Noticed there were no reviews on this on amazon.co.uk, been some time since I bought it.
Having owned the previous "edition" for years I did NOT think twice before ordering this one when it was published.
The 24 deadly sins cover the things you MUST consider, the ESSENTIAL security stuff you CANNOT miss. Got it? This is probably one of the most important books about security, which you will return to again and again to remind yourself of the importance, and to make sure you can persuade others to the risks associated with these security issues.
This said lets look into some details, the parts included are very vendor neutral (good thing), covers multiple languages (some bias perhaps, but pretty neutral), the book includes lots of code examples to show the problems and lots of references to papers, tools, methods - enough to keep anyone busy doing better at software security.
The product description already list the specific sins, so there you have it - buy the book, hit your developers or yourself repeatedly if you forget some of these when doing development, system work, implementation projects etc.
Highly recommended - and do NOT consider it "old" just because it is published in 2009, the stuff is still too important.
I bought this book on the basis of its good reviews, and on the whole I am glad that I did, although as I read through it I wasn't always so sure. I found it a frustrating read in some places.
It is clear that the authors have a bias towards high-level programming. They assume that the reader is familiar with web-site programming techniques, but provide a detailed description of how a stack works. My background is embedded assembly, C and occasionally C++. As a result I know how a stack works, but would have welcomed more detail in the concepts behind the web application sins.
The cryptographic sins left me feeling that the authors were trying too hard to fit such a broad topic into their preferred format. The subject is worthy of a book in its own right. As an example, the authors equated stream ciphers with RC4 and because RC4 is no longer considered secure they recommended avoiding stream ciphers altogether. A more detailed discussion might have considered how block-cipher modes can be used to implement stream ciphers, and how stream ciphers should always be used with effective integrity mechanisms.

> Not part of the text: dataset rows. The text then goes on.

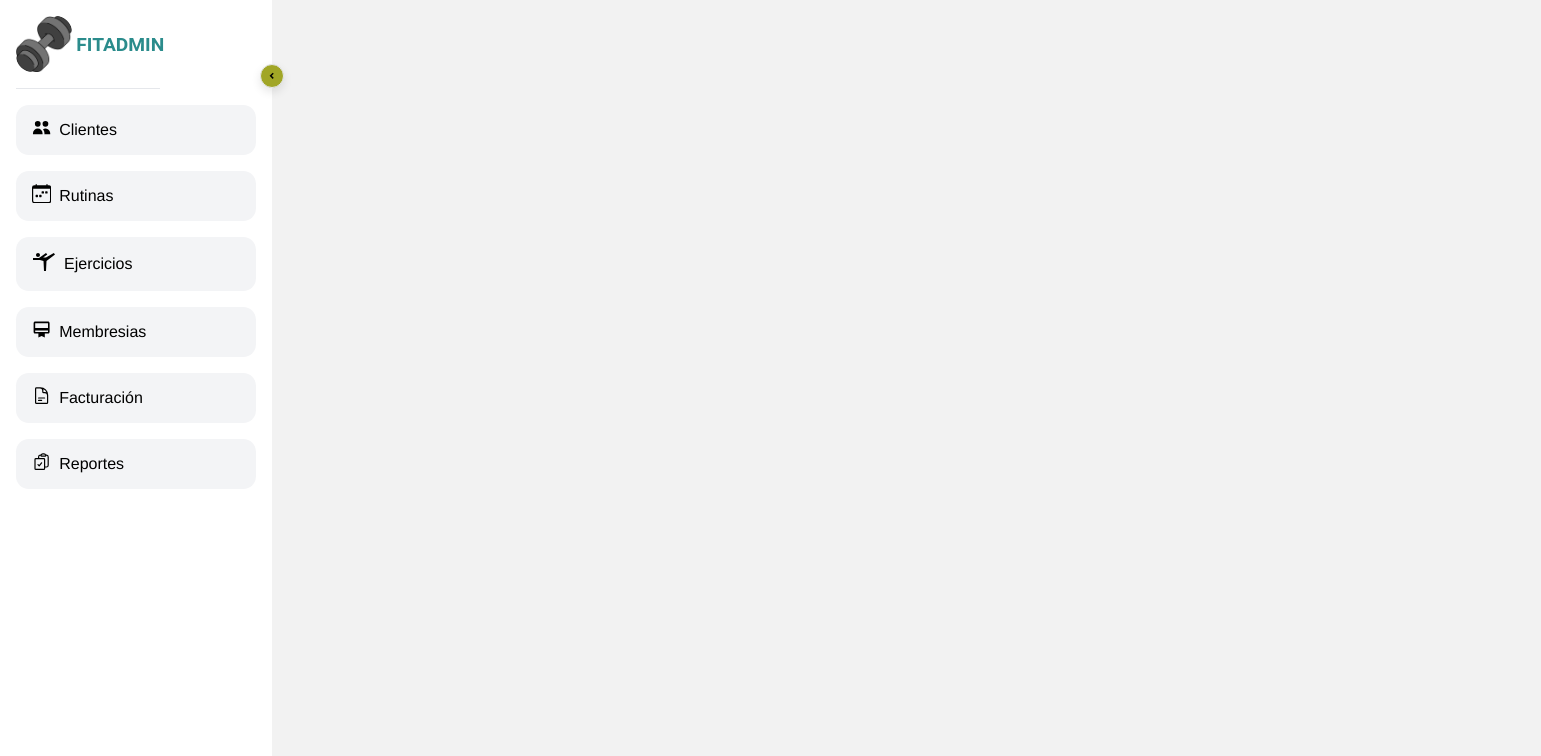
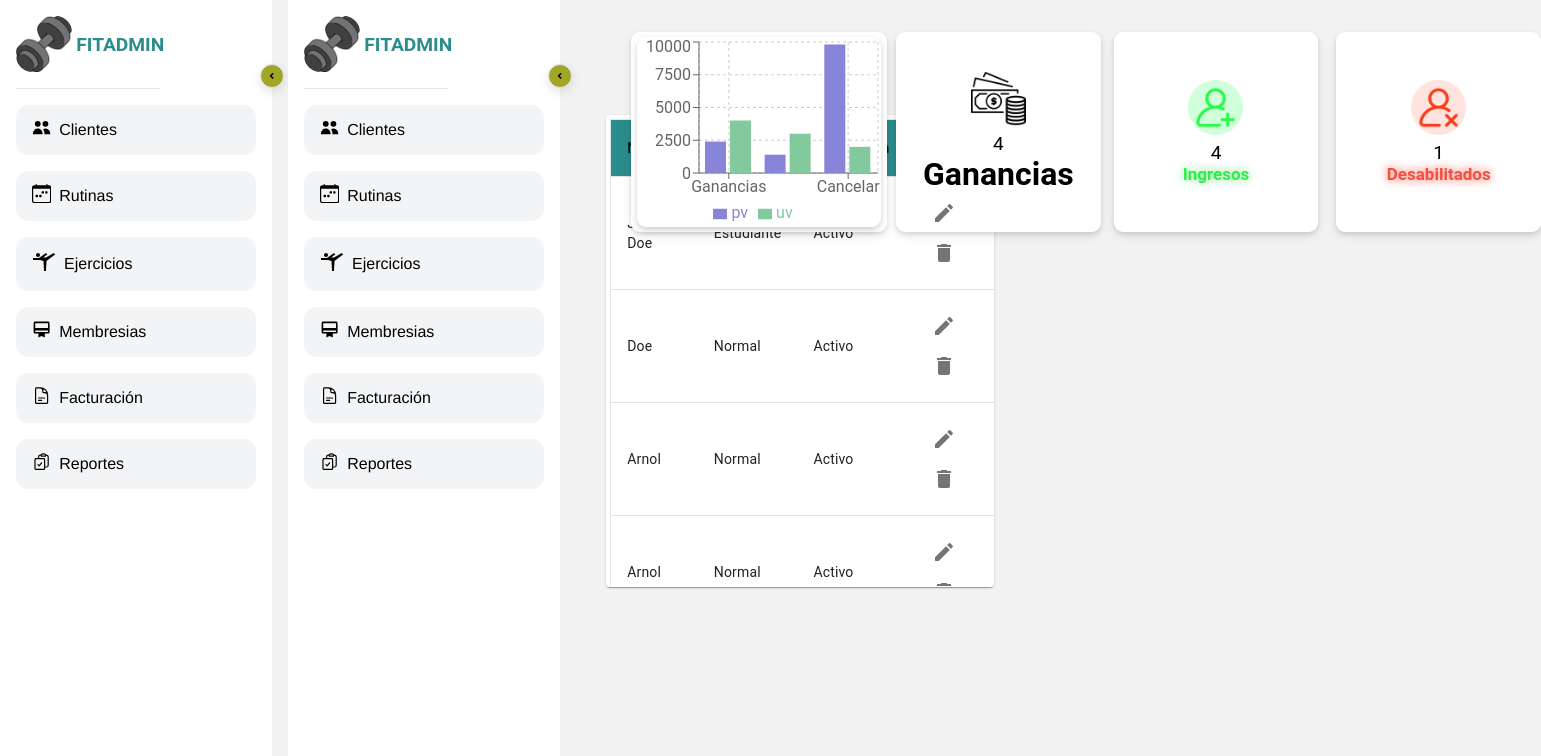
Before and after one commit to M3lanyM/Project_FitAdmin, a Next.js app: page /indexMudanca in a window 1280 px wide. Shown: the top 756 px of the page, 1541 px wide, since content can reach past the window. Built offline with nearby package versions, Linux system fonts and the light colour scheme.

Commit message:
Update indexMudanca.tsx

```diff
--- a/src/pages/indexMudanca.tsx
+++ b/src/pages/indexMudanca.tsx
@@ -1,6 +1,6 @@
 import BaseLayout from '@/components/BaseLayout'
 import { Inter } from 'next/font/google'
-
+import ReportPage from '@/pages/indexReport'
 
 const inter = Inter({ subsets: ['latin'] })
 
@@ -8,6 +8,7 @@ export default function IndexMudanca() {
   return (
     <>
       <BaseLayout>
+      <ReportPage></ReportPage>
       </BaseLayout>
     </>
 
```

Nevertheless the book is now in my reference library and I know I will refer to in the future. On a number of occasions I came across insights that made me sure that buying and reading it was a good investment.